Birmingham City Council has published a prospectus of more than 40 major housing development sites intended to help deliver the homes required to accommodate the expanding population of the West Midlands city.13 Mar 2015

The Council said Birmingham's population was expected to grow by 150,000 by 2031, requiring "at least another 80,000 new homes". The 'Birmingham Housing Prospectus' (72-page / 22 MB PDF), produced this week "to provide developers and investors with a list of the major housing development opportunities in Birmingham" included details of sites considered to have potential to accommodate nearly 20,000 of the required new homes.

The prospectus includes a site at Masshouse, near the proposed Curzon Street HS2 station in Birmingham city centre, with outline planning permission for around 1,000 apartments. It said the Banbury Wharf site on nearby Montague Street had the potential to provide a further 700 homes "including a mix of apartments, terraces and courtyard houses". The document also lists three sites near the city centre's Digbeth coach station with the combined capacity for up to 1,350 new homes.

To the west of the city centre, the prospectus includes the 22.6 hectare Icknield Port Loop site, for which outline planning permission had been granted for up to 1,150 family homes and apartments. The Council said a "substantial part" of the 20 hectare City Hospital site would become available for the development of up to 750 homes following the expected transfer of the hospital's acute service to the new Midland Metropolitan Hospital in 2019.

The largest site listed in the document was the Langley sustainable urban extension proposed to the north east of Birmingham.

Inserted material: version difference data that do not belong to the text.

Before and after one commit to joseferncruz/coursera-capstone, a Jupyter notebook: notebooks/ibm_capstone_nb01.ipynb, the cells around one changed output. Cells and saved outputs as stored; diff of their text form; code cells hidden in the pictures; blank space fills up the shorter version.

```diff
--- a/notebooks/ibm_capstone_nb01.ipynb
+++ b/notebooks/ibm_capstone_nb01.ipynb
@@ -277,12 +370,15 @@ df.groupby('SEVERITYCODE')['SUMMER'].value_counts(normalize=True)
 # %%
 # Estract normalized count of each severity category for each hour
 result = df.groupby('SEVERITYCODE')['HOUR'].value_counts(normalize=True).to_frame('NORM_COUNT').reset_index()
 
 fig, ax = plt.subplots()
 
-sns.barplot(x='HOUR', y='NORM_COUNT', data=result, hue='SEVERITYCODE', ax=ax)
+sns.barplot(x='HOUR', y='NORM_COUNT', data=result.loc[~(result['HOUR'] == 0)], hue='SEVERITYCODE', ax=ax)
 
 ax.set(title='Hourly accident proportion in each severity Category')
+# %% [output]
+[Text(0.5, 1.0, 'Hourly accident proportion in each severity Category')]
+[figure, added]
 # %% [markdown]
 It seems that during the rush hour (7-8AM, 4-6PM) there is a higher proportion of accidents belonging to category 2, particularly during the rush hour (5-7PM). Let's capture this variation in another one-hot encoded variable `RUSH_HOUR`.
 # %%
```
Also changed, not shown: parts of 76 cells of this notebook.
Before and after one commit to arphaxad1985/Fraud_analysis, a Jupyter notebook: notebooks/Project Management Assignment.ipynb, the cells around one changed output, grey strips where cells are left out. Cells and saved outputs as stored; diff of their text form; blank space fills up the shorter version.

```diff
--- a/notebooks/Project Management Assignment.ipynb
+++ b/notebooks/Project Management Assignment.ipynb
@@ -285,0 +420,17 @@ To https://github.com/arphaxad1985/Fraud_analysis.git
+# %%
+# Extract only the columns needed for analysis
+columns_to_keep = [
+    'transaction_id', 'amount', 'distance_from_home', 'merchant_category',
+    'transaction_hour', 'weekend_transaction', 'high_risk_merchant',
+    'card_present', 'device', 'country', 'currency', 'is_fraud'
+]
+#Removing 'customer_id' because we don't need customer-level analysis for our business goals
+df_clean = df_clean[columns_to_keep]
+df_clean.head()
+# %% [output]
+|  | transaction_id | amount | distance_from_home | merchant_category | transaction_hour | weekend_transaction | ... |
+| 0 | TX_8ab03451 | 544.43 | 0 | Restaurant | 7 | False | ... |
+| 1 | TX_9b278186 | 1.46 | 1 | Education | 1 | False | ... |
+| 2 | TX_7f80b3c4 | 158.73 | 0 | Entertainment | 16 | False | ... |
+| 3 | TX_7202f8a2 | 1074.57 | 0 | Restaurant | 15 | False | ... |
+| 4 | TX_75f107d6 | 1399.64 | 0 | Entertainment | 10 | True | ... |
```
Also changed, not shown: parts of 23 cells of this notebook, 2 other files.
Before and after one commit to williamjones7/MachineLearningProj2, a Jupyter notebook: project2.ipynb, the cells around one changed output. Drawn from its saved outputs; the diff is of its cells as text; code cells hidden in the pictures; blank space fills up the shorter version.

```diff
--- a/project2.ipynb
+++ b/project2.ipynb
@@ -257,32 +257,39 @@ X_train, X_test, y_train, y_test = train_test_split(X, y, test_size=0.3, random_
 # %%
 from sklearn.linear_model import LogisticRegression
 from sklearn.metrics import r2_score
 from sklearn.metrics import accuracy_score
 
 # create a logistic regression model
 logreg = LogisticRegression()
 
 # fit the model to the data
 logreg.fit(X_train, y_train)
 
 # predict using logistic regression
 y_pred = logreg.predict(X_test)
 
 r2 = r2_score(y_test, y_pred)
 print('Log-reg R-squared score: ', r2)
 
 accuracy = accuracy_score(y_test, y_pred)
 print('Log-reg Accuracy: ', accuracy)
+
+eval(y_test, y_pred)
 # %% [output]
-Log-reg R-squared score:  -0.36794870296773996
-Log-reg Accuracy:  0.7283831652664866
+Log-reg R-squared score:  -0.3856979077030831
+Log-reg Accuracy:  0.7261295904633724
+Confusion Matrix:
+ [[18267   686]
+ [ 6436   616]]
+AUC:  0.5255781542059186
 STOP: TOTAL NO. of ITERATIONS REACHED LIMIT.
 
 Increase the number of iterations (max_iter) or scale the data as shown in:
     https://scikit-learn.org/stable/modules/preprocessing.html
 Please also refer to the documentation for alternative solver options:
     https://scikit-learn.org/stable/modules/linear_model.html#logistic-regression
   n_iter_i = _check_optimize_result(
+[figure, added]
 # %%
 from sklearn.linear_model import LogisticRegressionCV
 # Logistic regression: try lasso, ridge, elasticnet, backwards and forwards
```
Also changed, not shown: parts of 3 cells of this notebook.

The prospectus said a consortium of developers was actively promoting the 273 hectare site, at which up to 5,000 homes were expected to be delivered by 2031.

The Council said future opportunities exist for the development of over 2,000 homes in the east of Birmingham, including 430 homes on land surrounding the locally listed Cincinnati building in Castle Vale and 350 homes on land proposed to be removed from the green belt in Shard End. Most of the 1,700 homes proposed for the city's southern districts are proposed to be developed at the 190 hectare site of the former MG Rover car plant at Longbridge, at which 1,450 family homes, apartments and extra care units are expected to be delivered by 2025.

The Council's director of planning and regeneration, Waheed Nazir, said in a statement: "Traditionally, developers and investors have had to do all their own research, or employ land agents to find the best sites. We have made it easy for them by listing them all in this document all of the key sites for new housing. There is something in there for everyone – sites for student housing, sites for apartment development, for private rented developments, or for traditional suburban development of houses for rent and sale."

"We want to use the prospectus to encourage inward investment into Birmingham, so even if a developer or investor is coming from outside the city – whether that be from London, Glasgow or Abu Dhabi – they can find all of the key residential opportunities in one document, together with the essential contacts for each site," Nazir said.